Huston Smith died Friday at 97. He authored what became the standard comparative religions textbook (it sold about three million copies), The Religions of Man. He was born to Methodist missionaries and died a Methodist even while studying, and then incorporating, practices from Buddhism, Islam, and Hinduism.
I think it was Bill Moyers who asked him how he could be so accepting of other faiths and yet still be a Methodist. I don't remember his precise answer but essentially he said, "If I studied languages I would - at the end of the day - still come home and speak English with my wife. We can acknowledge the fact that people communicate in other languages but we still have to choose one language to speak." Another way to put this is that it makes sense that people make sense of their lives in other ways but we have to make sense of things in a way that still makes sense to us. If that makes sense.

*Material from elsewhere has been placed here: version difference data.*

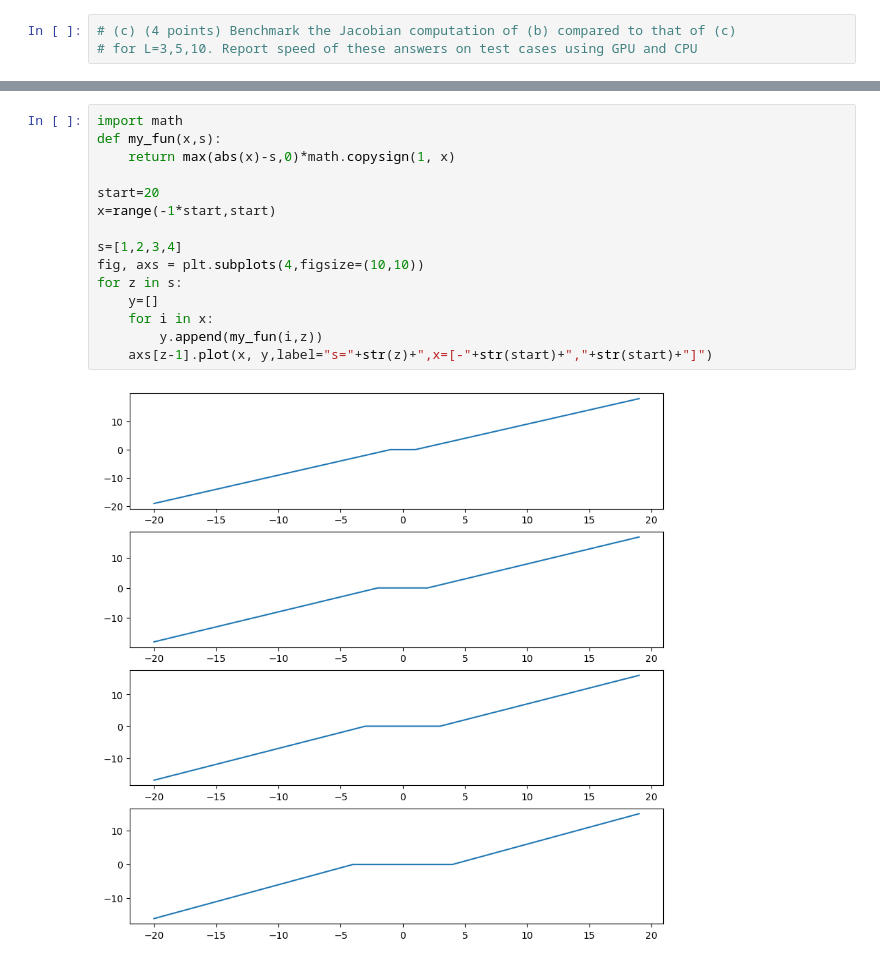
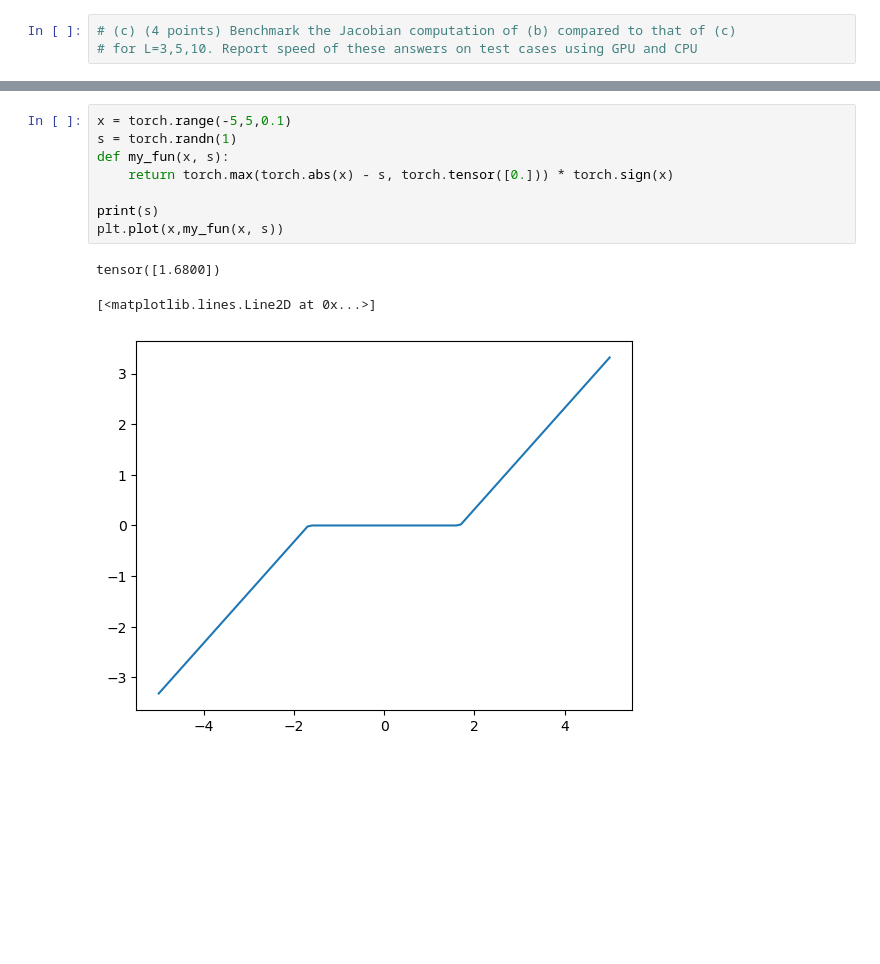
Before and after one commit to Pocket99/DeepLearning, a Jupyter notebook: assignment_1/comp691_ziruiqiu_ass1.ipynb, the cells around one changed output, grey strips where cells are left out. Saved outputs shown, nothing was run; the diff lists cells and outputs as text; blank space fills up the shorter version.

```diff
--- a/assignment_1/comp691_ziruiqiu_ass1.ipynb
+++ b/assignment_1/comp691_ziruiqiu_ass1.ipynb
@@ -273,17 +240,12 @@ axs.plot(x, y)
-# %%
-import math
-def my_fun(x,s):
-    return max(abs(x)-s,0)*math.copysign(1, x)
-
-start=20
-x=range(-1*start,start)
-
-s=[1,2,3,4]
-fig, axs = plt.subplots(4,figsize=(10,10))
-for z in s:
-    y=[]
-    for i in x:
-        y.append(my_fun(i,z))
-    axs[z-1].plot(x, y,label="s="+str(z)+",x=[-"+str(start)+","+str(start)+"]")
-# %% [output]
-[figure, removed]
+# %%
+x = torch.range(-5,5,0.1)
+s = torch.randn(1)
+def my_fun(x, s):
+    return torch.max(torch.abs(x) - s, torch.tensor([0.])) * torch.sign(x)
+
+print(s)
+plt.plot(x,my_fun(x, s))
+# %% [output]
+tensor([1.6800])
+[<matplotlib.lines.Line2D at 0x...>]
+[figure, added]
```
Also changed, not shown: parts of 5 cells of this notebook, 8 other files.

In the UK, their wonderful health care system has made huge progress in the battle against a variety of diseases and health conditions. It's led to a curious situation. Now, the leading cause of death among men under 49 is suicide. Having protected their population from outside attacks, they find themselves vulnerable to attacks from within.
There are a number of reasons one might commit suicide but surely a chief one is a crisis of meaning.
Here is the funny thing about the meaning of words. Look up the definition of a word and what do you find? Other words. The meaning of one word is expressed through other words. It would be a really bad dictionary if you looked up the meaning of, say, car and it said, "A car is a car. That's just what it is."
We find meaning outside ourselves, in other lives, in broader goals and tasks, in some arc of history. Religion was perhaps the first way that people made sense of the human experience.
Religion also made the world bigger. Robert Wright in his Evolution of God argues that as kin began to trade outside of their group their god(s) had to become bigger than the tribe. How do you make an enemy a trading partner or even a fellow citizen? You expand your beliefs to make those former strangers friends. You love your enemy. Money, contracts, employment and trade are all well and good but outside of the context of trust they're ineffectual. The prelude to a global economy is a God of all humanity or at least people who see all of humanity as deserving of trust.
Speaking of trade, money is just made up. The fact that a 20 dollar bill is worth 20 dollars is not a fact inherent in a piece of paper that size and shape. It's only worth 20 dollars because we all agree that is worth 20 dollars. Money is completely made up and it is completely real.
Social invention - agreeing to the rules of a school or bank, agreeing that we will shake hands when we greet or kiss one another on the cheek or bow - is both made up and completely real. Religion falls into that same category. It is just made up that we should love our neighbor or forgive a brother. Such things are made up but their consequences are very real. Living with shame is so very different than living with forgiveness. Living life selfishly is so very different than living life selflessly. (And in truth it is hard to imagine a life that doesn't always have some element of shame and forgiveness, selfish perspective and empathy, but a life can be made very different simply by moving more in one direction than another.)
I agree with my agnostic friends that religion is just made up. I also agree with my religious friends that religion is quite real. Caught up in determinism and what that suggested about us simply being the products of past causes and present conditions, William James struggled with depression and suicidal thoughts. What if nothing he did or believed really made a difference, he wondered. One day he declared, "My first act of free will shall be to believe in free will." From that point on his life was largely different; he was mostly productive and happy. (James wrote the first psychology textbook and was one of the founders of the philosophy of pragmatism, among other things.) Did William James actually have free will or did he just make that up? Yes and yes, it seems to me.
Going back to Huston Smith, at the end of the day we have to speak in some one language in order to make meaning and to understand others, to understand and to be understood. Religions are deeply flawed and they are just made up but they certainly can provide meaning. Life is more than the logistics of work and sleep, food and recreation, or a winning score in a bank account. Realizing that if you had grown up in Indonesia you would likely be Muslim or that if you grew up in Nepal you'd likely be Buddhist or that if you grew up in Iowa you'd likely be Christian and realizing that this is arbitrary doesn't mean that it is meaningless anymore than it is meaningless to realize that if you grew up in China you'd grow up speaking Chinese. Meaning is fragile when we try to make sense of our own lives via a reductionist method that looks at us in isolation. Meaning can be robust when it sweeps out to include others, family, friends, and strangers, and the story of a life as part of some larger arc of history, part of a bigger set of forces that include our own words and actions. Meaning is never self-referential; it comes from the relationship of one word to other words or of one life to other lives. Religion surely isn't the only way to create meaning but it is a way that works for billions. And while you can just make up a language rather than rely on the ones around you, a language that isn't shared isn't much of a language. Religion has its flaws but one big advantage is that it is "spoken" by quite a few people around you. You can say something novel in a very old language. And maybe that's the challenge of a any religion: go beyond rote memorization of what others said to a statement that comes out of a common tradition into your own unique life and time, something that Huston Smith seemed to have done quite beautifully.